Central Texas school districts could lose $86 million next year if lawmakers pass a contentious bill that would divert state money to private schools, according to an analysis by the liberal think tank Center for Public Policy Priorities.
The biggest blow would be to the Austin school district, which could lose $26 million if Senate Bill 3 passes, according to the group.
Statewide, districts could lose a cumulative $2 billion.
“If the calculations of SB 3 are accurate and Eanes ISD would lose $2.4 million in revenue, the disruption to our programs and effect on our class sizes would be significant,” said Tom Leonard, superintendent of the Eanes school district. “The result would most likely result in staff reductions that would cause class sizes to increase, as well as diminishing our ability to provide raises or benefit increases for remaining staff.”
SB 3, filed by state Sen. Larry Taylor, R-Friendswood, would create a system of so-called education savings accounts, using state money, and tax credit scholarships, which opponents have compared to private school voucher systems.
Students leaving public school could use the savings accounts to pay for a variety of education services, including tuition for private schools, online courses and educational therapies.
For those students who leave public school, SB 3 would redirect the per-student state money the school district receives to the savings accounts.
Low-income students could also qualify for tax credit scholarships to use toward private school tuition; businesses that donate to the scholarship fund would receive a tax credit from the state.
The public will have an opportunity to give input on the bill during a Senate Education Committee hearing Thursday.
A blow to districts?
Opponents of SB 3 argue that not only will money be stripped from school districts — which have had to shoulder more of the state’s school funding burden each year — but private school vouchers won’t improve the education of poor and minority students, in large part because private schools tend to be concentrated in wealthier neighborhoods in urban areas. Even with money from the state, poorer families won’t be able to afford the high cost of private school tuition, opponents say.
SB 3 has become a priority for Gov. Greg Abbott and Lt. Gov. Dan Patrick, who presides over the Senate. They have said it would expand options for parents whose children are stuck in public schools that don’t meet their needs. But neither House Speaker Joe Straus, R-San Antonio, nor House Education Committee chairman Dan Huberty, R-Houston, has said he would support a system of private school vouchers.
“It’s part of a broader campaign to privatize core government function,” said Ann Beeson, executive director of the Austin-based Center for Public Policy Priorities and author of the report.
SB 3’s hit to districts’ pocketbooks was calculated by assuming that 5 percent of students would leave to choose some of the options available under SB 3 in the first year of implementation. Beeson said that the percentage was based on how private school vouchers affected public schools in other states.
SB 3 would lessen the blow by allowing public schools to keep some of the money they would lose when a student leaves and opts for an education savings account.
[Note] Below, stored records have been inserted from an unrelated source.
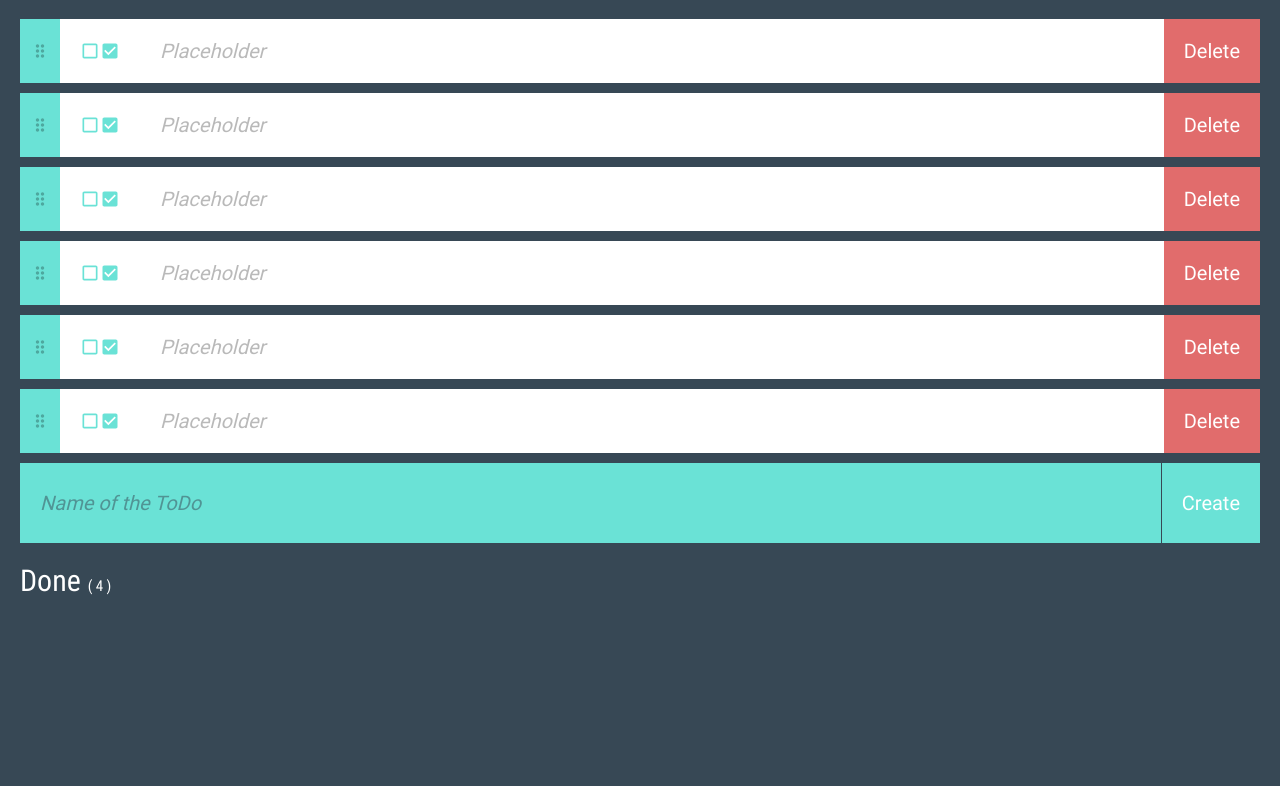
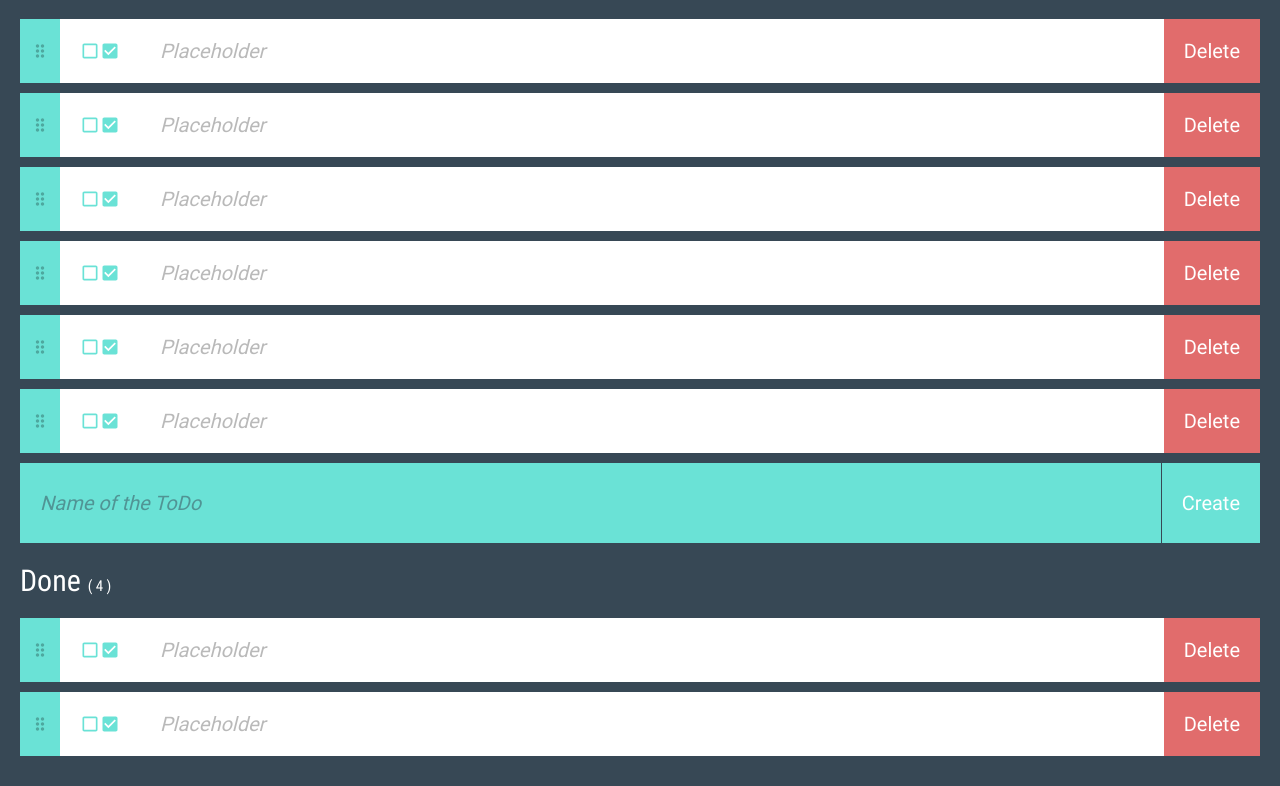
Before and after one commit to julisch94/ToDoList, an Angular app: page / in a window 1280 px wide. Shown: the part 245-1031 px from the top of the page. Before the commit the page ends 883 px from the top, so only its background shows below. Built offline with nearby package versions, Linux system fonts and the light colour scheme.

Commit message:
add toggle for open and done

```diff
--- a/src/app/page-list/page-list.component.html
+++ b/src/app/page-list/page-list.component.html
@@ -1,8 +1,8 @@
 <app-template-header></app-template-header>
 
 <div class="list-view">
-    <h4>Open <span>( 2 )</span></h4>
-    <div class="todo-elements">
+    <h4 (click)="showOpen=!showOpen">Open <span>( 2 )</span></h4>
+    <div *ngIf="showOpen" class="todo-elements">
         <app-template-todo></app-template-todo>
         <app-template-todo></app-template-todo>
         <app-template-todo></app-template-todo>
@@ -11,10 +11,11 @@
         <app-template-todo></app-template-todo>
     </div>
 
-    <app-template-todo-form></app-template-todo-form>
+    <app-template-todo-form *ngIf="showOpen"></app-template-todo-form>
 
-    <h4>Done <span>( 4 )</span></h4>
-    <div class="todo-elements">
-
+    <h4 (click)="showDone=!showDone">Done <span>( 4 )</span></h4>
+    <div *ngIf="showDone" class="todo-elements">
+        <app-template-todo></app-template-todo>
+        <app-template-todo></app-template-todo>
     </div>
 </div>
--- a/src/app/page-list/page-list.component.ts
+++ b/src/app/page-list/page-list.component.ts
@@ -1,15 +1,19 @@
 import { Component, OnInit } from '@angular/core';
 
 @Component({
-  selector: 'app-page-list',
-  templateUrl: './page-list.component.html',
-  styleUrls: ['./page-list.component.scss']
+    selector: 'app-page-list',
+    templateUrl: './page-list.component.html',
+    styleUrls: ['./page-list.component.scss']
 })
 export class PageListComponent implements OnInit {
 
-  constructor() { }
+    public showOpen = true;
+    public showDone = true;
 
-  ngOnInit() {
-  }
+    constructor() {
+    }
+
+    ngOnInit() {
+    }
 
 }
```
But Beeson said that school districts have fixed costs, such as teachers’ salaries and maintenance of buildings, and having fewer students won’t save them much money.
Randan Steinhauser, policy adviser for Texans for Education Opportunity, which helped craft the bill, said that the system will save the state money and that the concerns of public schools are overblown. She said that even if students transfer out, districts would still receive money to cover fixed costs.
A report from EdChoice, an Indianapolis-based school organization that advocates school choice, showed that 10 voucher systems saved states $1.7 billion between 1990 and 2011. The savings were realized by tapping into private school resources and creating competition in the education market space, the report concluded.
“Across the country we have seen in the first few years of a school choice program a 1 percent enrollment, and that is even an extreme case,” Steinhauser said. “For every one student that may potentially participate in a school choice program, we’re getting two new students into the system every single year, simply based on population growth in the state. So I think this is actually one way to take pressure off of our neighborhood schools based on that population growth.”
The Austin school district has lost a few thousand students over the past four years and is expected to lose another 170 in 2017-18. The declines have come as enrollments in neighboring school districts and local charter schools have seen steady increases.
The student losses cost the school district millions in state funding. And because the state’s complex school finance system is tied in part to the attendance of students, having fewer students means the district must give more in recapture payments, required from property-wealthy districts to subsidize property-poor districts.
More than half a billion dollars of the district’s $1.3 billion budget next school year is expected to go to the state in a recapture payment. That would leave the district $757.8 million for operating expenses.
Officials said they can’t see how losing students would save the district money.
“Administratively, the district has to pay employees and vendors, staff all schools, provide technology, offer a range of services from payroll to communications and community engagement, ensure accountability by reporting data and test scores to the TEA and provide a rigorous curriculum,” said David Edgar, executive director of finance. “If the district were to lose 5 percent of students, which is approximately 4,150 students, many of the fixed costs remain.”